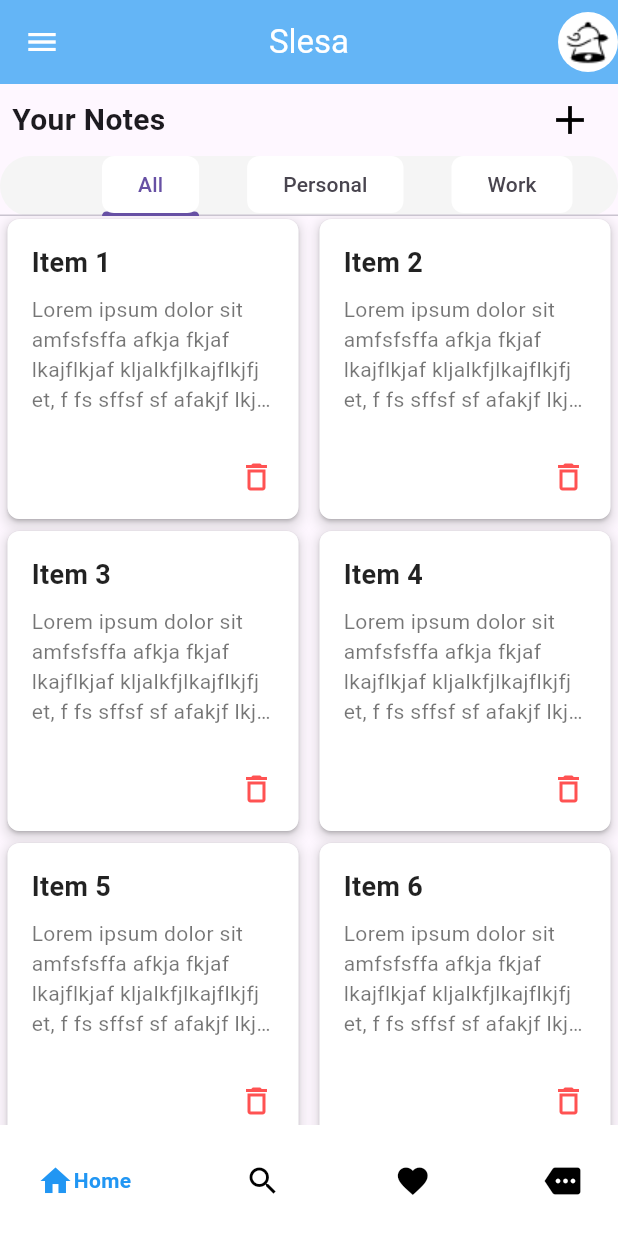
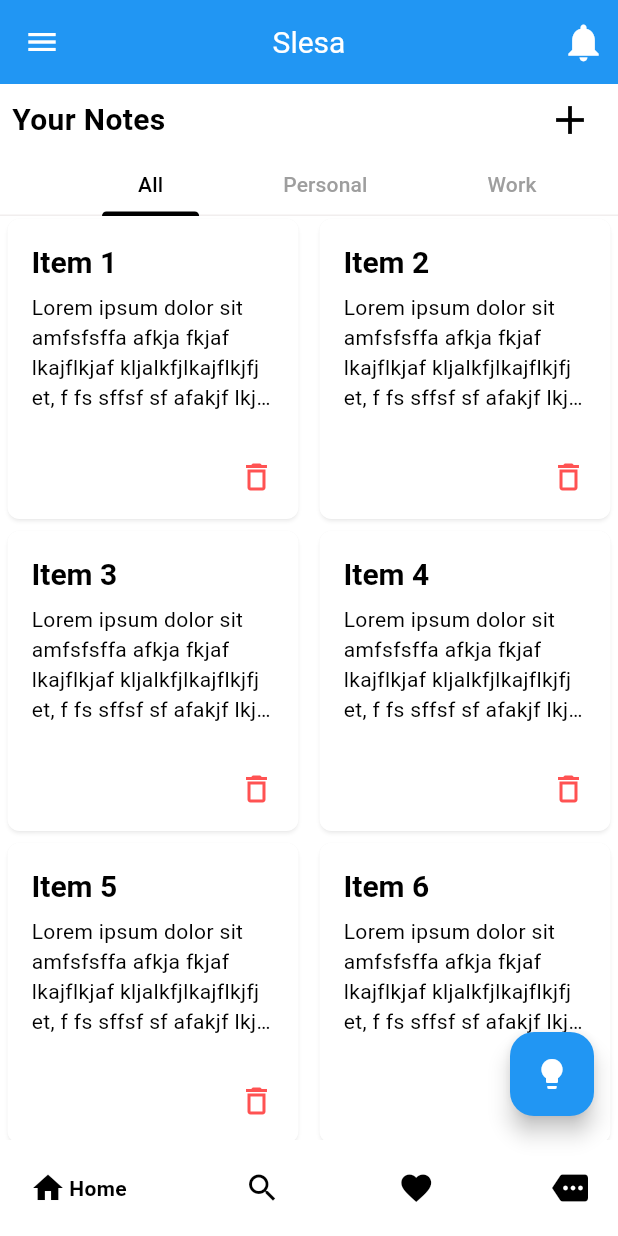
Before and after one commit to VikramRathodk/slesa, a Flutter app: the screen it shows after launch, on a phone screen of 412 x 824 dp. Run offline on Flutter 3.47's test engine with Material 3 defaults, Android fonts, the phone set to English and light mode, and no system bars; drawn by our look-alikes of google_nav_bar; our stand-ins replace flutter_switch; key blocks and very long unbroken strings in the code were emptied for the run.

Commit message:
implemented dark and light theme

```diff
--- /dev/null
+++ b/lib/Themes/theme.dart
@@ -0,0 +1,120 @@
+import 'package:flutter/material.dart';
+import 'package:flutter/services.dart';
+
+class ThemeClass {
+  // Consistent and well-named color constants
+  static const Color lightPrimary = Colors.blue;
+  static const Color lightPrimaryVariant = Color.fromARGB(255, 85, 107, 130);
+  static const Color lightAccent = Color.fromARGB(255, 147, 193, 228);
+  static const Color lightBackground = Colors.white;
+  static const Color lightSurface = Colors.white;
+
+  static const Color darkPrimary = Color.fromARGB(255, 0, 3, 5);
+  static const Color darkPrimaryVariant = Color.fromARGB(255, 20, 25, 30);
+  static const Color darkAccent = Color.fromARGB(255, 25, 29, 32);
+  static const Color darkBackground = Color(0xFF121212);
+  static const Color darkSurface = Color(0xFF1E1E1E);
+
+  static final ThemeData lightTheme = ThemeData(
+    useMaterial3: true,
+    scaffoldBackgroundColor: lightBackground,
+    appBarTheme: const AppBarTheme(
+      color: lightPrimary,
+      iconTheme: IconThemeData(color: Colors.white),
+      titleTextStyle: TextStyle(color: Colors.white, fontSize: 20.0),
+      systemOverlayStyle: SystemUiOverlayStyle(
+        statusBarColor: lightPrimary,
+        statusBarIconBrightness: Brightness.light,
+        statusBarBrightness: Brightness.light,
+      ),
+    ),
+    colorScheme: const ColorScheme.light(
+      primary: lightPrimary,
+      secondary: lightAccent,
+      background: lightBackground,
+      surface: lightSurface,
+      onBackground: Color.fromARGB(255, 241, 238, 238),
+      onSurface: Colors.black,
+    ),
+    tabBarTheme: TabBarTheme(
+      indicatorColor: Colors.black,
+      labelColor: Colors.black,
+      unselectedLabelColor: Colors.grey,
+    ),
+    textTheme: const TextTheme(
+      headline1: TextStyle(
+          fontSize: 24.0, fontWeight: FontWeight.bold, color: Colors.black),
+      headline6: TextStyle(
+          fontSize: 20.0, fontWeight: FontWeight.bold, color: Colors.black),
+      bodyText1: TextStyle(fontSize: 16.0, color: Colors.black),
+      bodyText2: TextStyle(fontSize: 14.0, color: Colors.black),
+    ),
+    cardTheme: CardTheme(
+      elevation: 4,
+      shadowColor: lightBackground.withOpacity(0.5),
+      color: lightBackground,
+    ),
+    dividerColor: Colors.grey.shade400,
+    errorColor: Colors.red,
+    bottomNavigationBarTheme: BottomNavigationBarThemeData(
+      selectedItemColor: darkPrimary,
+      unselectedItemColor: Colors.grey,
+      selectedLabelStyle: const TextStyle(fontWeight: FontWeight.bold),
+      backgroundColor: lightPrimary,
+    ),
+    floatingActionButtonTheme: const FloatingActionButtonThemeData(
+      backgroundColor: lightPrimary,
+    )
+  );
+
+  static final ThemeData darkTheme = ThemeData(
+    useMaterial3: true,
+    scaffoldBackgroundColor: darkBackground,
+    appBarTheme: const AppBarTheme(
+      color: darkPrimary,
+      iconTheme: IconThemeData(color: Colors.white),
+      titleTextStyle: TextStyle(color: Colors.white, fontSize: 20.0),
+      systemOverlayStyle: SystemUiOverlayStyle(
+        statusBarColor: darkPrimary,
+        statusBarIconBrightness: Brightness.light,
+        // For Android (dark icons)
+        statusBarBrightness: Brightness.dark,
+      ),
+    ),
+    tabBarTheme: TabBarTheme(
+      indicatorColor: Colors.white,
+      labelColor: Colors.white,
+      unselectedLabelColor: Colors.grey,
+    ),
+    cardTheme: CardTheme(
+      color: darkBackground,
+    ),
+    colorScheme: const ColorScheme.dark(
+      primary: darkPrimary,
+      secondary: darkAccent,
+      background: darkBackground,
+      surface: darkSurface,
+      onBackground: Colors.white,
+      onSurface: Colors.white,
+    ),
+    textTheme: const TextTheme(
+      headline1: TextStyle(
+          fontSize: 24.0, fontWeight: FontWeight.bold, color: Colors.white),
+      headline6: TextStyle(
+          fontSize: 20.0, fontWeight: FontWeight.bold, color: Colors.white),
+      bodyText1: TextStyle(fontSize: 16.0, color: Colors.white),
+      bodyText2: TextStyle(fontSize: 14.0, color: Colors.white),
+    ),
+    dividerColor: Colors.grey.shade800,
+    errorColor: Colors.redAccent,
+    bottomNavigationBarTheme: BottomNavigationBarThemeData(
+      selectedItemColor: lightPrimary,
+      unselectedItemColor: const Color.fromARGB(255, 15, 0, 0),
+      selectedLabelStyle: const TextStyle(fontWeight: FontWeight.bold),
+      backgroundColor: Colors.white,
+    ),
+    floatingActionButtonTheme: const FloatingActionButtonThemeData(
+      backgroundColor: Colors.white,
+    )
+  );
+}
--- a/lib/homepage.dart
+++ b/lib/homepage.dart
@@ -11,7 +11,9 @@ import 'package:google_nav_bar/google_nav_bar.dart';
 import 'package:flutter_switch/flutter_switch.dart';
 
 class HomePage extends StatefulWidget {
-  const HomePage({super.key});
+    final VoidCallback toggleTheme;
+
+  const HomePage({super.key,required this.toggleTheme});
 
   @override
   State<HomePage> createState() => _HomePageState();
@@ -34,8 +36,6 @@ class _HomePageState extends State<HomePage> {
         child: Column(
           children: [
             DrawerHeader(
-              decoration:
-                  BoxDecoration(color: Color.fromARGB(255, 255, 255, 255)),
               child: Row(
                 children: [
                   CircleAvatar(
@@ -48,34 +48,30 @@ class _HomePageState extends State<HomePage> {
                     child: ListTile(
                       title: Text(
                         "Header Drawer",
-                        style: TextStyle(
-                            color: const Color.fromARGB(255, 24, 1, 1)),
                       ),
                     ),
                   ),
-                  FlutterSwitch(
-                    width: 65.0,
-                    height: 30.0,
-                    valueFontSize: 15.0,
-                    toggleSize: 15.0,
-                    value: status,
-                    borderRadius: 10.0,
-                    duration: Duration(milliseconds: 200),
-                    showOnOff: true,
-                    onToggle: (val) {
-                      setState(() {
-                        status = val;
-
-                      });
-                    },
-                  ),
+                  // FlutterSwitch(
+                  //   width: 65.0,
+                  //   height: 30.0,
+                  //   valueFontSize: 15.0,
+                  //   toggleSize: 15.0,
+                  //   value: status,
+                  //   borderRadius: 10.0,
+                  //   duration: Duration(milliseconds: 200),
+                  //   showOnOff: true,
+                  //   onToggle: (val) {
+                  //     setState(() {
+                  //       status = val;
+                  //     });
+                  //   },
+                  // ),
                 ],
               ),
             ),
             Container(
               margin: EdgeInsets.only(top: 2.0),
               decoration: BoxDecoration(
-                color: Colors.white,
                 borderRadius: BorderRadius.vertical(
                   top: Radius.circular(4),
                   bottom: Radius.circular(4),
@@ -97,7 +93,6 @@ class _HomePageState extends State<HomePage> {
                 top: 2.0,
               ),
               decoration: BoxDecoration(
-                color: Colors.white,
                 borderRadius: BorderRadius.vertical(
                   top: Radius.circular(4),
                   bottom: Radius.circular(4),
@@ -117,7 +112,6 @@ class _HomePageState extends State<HomePage> {
             Container(
               margin: EdgeInsets.only(top: 2.0),
               decoration: BoxDecoration(
-                color: Colors.white,
                 borderRadius: BorderRadius.vertical(
                   top: Radius.circular(4),
                   bottom: Radius.circular(4),
@@ -151,9 +145,17 @@ class _HomePageState extends State<HomePage> {
         ),
       ),
       body: _buildFragment(),
+      floatingActionButton: FloatingActionButton(
+        onPressed: () {
+          widget.toggleTheme();
+        },
+        child: Icon(Icons.lightbulb),
+      ),
       bottomNavigationBar: GNav(
-        activeColor: Colors.blue,
-        backgroundColor: Colors.white,
+        gap: 2,
+        padding: EdgeInsets.symmetric(horizontal: 20, vertical: 20),
+        haptic: true,
+        curve: Curves.easeOutExpo,
         tabs: [
           GButton(
             icon: Icons.home,
--- a/lib/main.dart
+++ b/lib/main.dart
@@ -1,9 +1,11 @@
+import 'package:Note/Themes/theme.dart';
 import 'package:Note/homepage.dart';
 import 'package:flutter/material.dart';
 
 void main() {
   runApp(const MyApp());
 }
+
 class MyApp extends StatefulWidget {
   const MyApp({super.key});
 
@@ -12,14 +14,21 @@ class MyApp extends StatefulWidget {
 }
 
 class _MyAppState extends State<MyApp> {
+  bool _isDarkMode = false;
+
+
   @override
   Widget build(BuildContext context) {
     return MaterialApp(
+      theme: _isDarkMode ? ThemeClass.darkTheme : ThemeClass.lightTheme,
       debugShowCheckedModeBanner: false,
-      theme: ThemeData(
-        primaryColor: Colors.blue.shade300,
+      home:  HomePage(
+        toggleTheme: () {
+          setState(() {
+            _isDarkMode = !_isDarkMode;
+          });
+        },
       ),
-      home: HomePage(),
 
     );
   }
--- a/lib/pages/HomePageFragment.dart
+++ b/lib/pages/HomePageFragment.dart
@@ -48,7 +48,6 @@ class _HomePageFragmentState extends State<HomePageFragment>
                 IconButton(
                   icon: Icon(
                     Icons.add,
-                    color: Colors.black,
                     size: 32,
                   ),
                   onPressed: () {
@@ -65,7 +64,6 @@ class _HomePageFragmentState extends State<HomePageFragment>
             padding: EdgeInsets.symmetric(horizontal: 0.0),
             decoration: BoxDecoration(
               borderRadius: BorderRadius.circular(20),
-              color: Colors.grey[100],
             ),
             child: TabBar(
               controller: _tabController,
@@ -76,7 +74,6 @@ class _HomePageFragmentState extends State<HomePageFragment>
                     (e) => Container(
                       height: 40,
                       decoration: BoxDecoration(
-                          color: Colors.white,
                           borderRadius: BorderRadius.circular(8.0)),
                       padding: EdgeInsets.symmetric(horizontal: 24.0),
                       child: Tab(text: e.CategoryName),
--- a/lib/utility/appbar.dart
+++ b/lib/utility/appbar.dart
@@ -1,3 +1,5 @@
+// ignore_for_file: prefer_const_constructors, prefer_const_literals_to_create_immutables
+
 import 'package:flutter/material.dart';
 
 class MyAppBar extends StatefulWidget implements PreferredSizeWidget {
@@ -18,10 +20,10 @@ class _MyAppBarState extends State<MyAppBar> {
     return AppBar(
       title: Text(
         "Slesa",
-        style: TextStyle(color: Colors.white),
+        style: Theme.of(context).appBarTheme.titleTextStyle,
       ),
       leading: IconButton(
-        icon: Icon(Icons.menu, color: Colors.white),
+        icon: Icon(Icons.menu),
         onPressed: () {
           if (widget.scaffoldKey.currentState != null) {
             if (widget.scaffoldKey.currentState!.isDrawerOpen) {
@@ -32,14 +34,11 @@ class _MyAppBarState extends State<MyAppBar> {
           }
         },
       ),
-      backgroundColor: Colors.blue.shade300,
       centerTitle: true,
       actions: [
-        CircleAvatar(
-          backgroundColor: Colors.white,
-          child: Image(
-            image: AssetImage('assets/images/notification-bell.png'),
-          ),
+        Padding(
+          padding: const EdgeInsets.all(8.0),
+          child: Icon(Icons.notifications, size: 30),
         )
       ],
     );
--- a/lib/utility/notecard.dart
+++ b/lib/utility/notecard.dart
@@ -5,55 +5,36 @@ class NoteCard extends StatelessWidget {
   final String content;
   final Function onDelete;
 
-  NoteCard({
+  const NoteCard({
+    Key? key,
     required this.title,
     required this.content,
     required this.onDelete,
-  });
+  }) : super(key: key);
 
   @override
   Widget build(BuildContext context) {
     return Card(
       elevation: 1,
-      margin: EdgeInsets.symmetric(horizontal: 5,vertical: 2),
+      margin: EdgeInsets.symmetric(horizontal: 5, vertical: 2),
       shape: RoundedRectangleBorder(
         borderRadius: BorderRadius.circular(8),
       ),
-      child: Container(
-        decoration: BoxDecoration(
-          borderRadius: BorderRadius.circular(8),
-          color: Colors.white,
-          boxShadow: [
-            BoxShadow(
-              color: Colors.grey.withOpacity(0.3),
-              spreadRadius: 2,
-              blurRadius: 5,
-              offset: Offset(0, 3),
-            ),
-          ],
-        ),
       child: Padding(
-          padding: EdgeInsets.all(16),
+        padding: const EdgeInsets.all(16),
         child: Column(
           crossAxisAlignment: CrossAxisAlignment.start,
           children: [
             Text(
               title,
-                style: TextStyle(
-                  fontSize: 18,
-                  fontWeight: FontWeight.bold,
-                  color: Colors.black87,
-                ),
+              style: Theme.of(context).textTheme.headline6,
             ),
             SizedBox(height: 8),
             Expanded(
               child: SingleChildScrollView(
                 child: Text(
                   content,
-                    style: TextStyle(
-                      fontSize: 14,
-                      color: Colors.black54,
-                    ),
+                  style: Theme.of(context).textTheme.bodyText2,
                   maxLines: 4,
                   overflow: TextOverflow.ellipsis,
                 ),
@@ -75,7 +56,6 @@ class NoteCard extends StatelessWidget {
           ],
         ),
       ),
-      ),
     );
   }
 }
```
Lines whose indentation alone changed are shown as unchanged.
==*==
## TO DO
Across the entries above, find the lines with the string "fromARGB" and copy them.

## RESPONSE AREA
+  static const Color lightPrimaryVariant = Color.fromARGB(255, 85, 107, 130);
+  static const Color lightAccent = Color.fromARGB(255, 147, 193, 228);
+  static const Color darkPrimary = Color.fromARGB(255, 0, 3, 5);
+  static const Color darkPrimaryVariant = Color.fromARGB(255, 20, 25, 30);
+  static const Color darkAccent = Color.fromARGB(255, 25, 29, 32);
+      onBackground: Color.fromARGB(255, 241, 238, 238),
+      unselectedItemColor: const Color.fromARGB(255, 15, 0, 0),
-                  BoxDecoration(color: Color.fromARGB(255, 255, 255, 255)),
-                            color: const Color.fromARGB(255, 24, 1, 1)),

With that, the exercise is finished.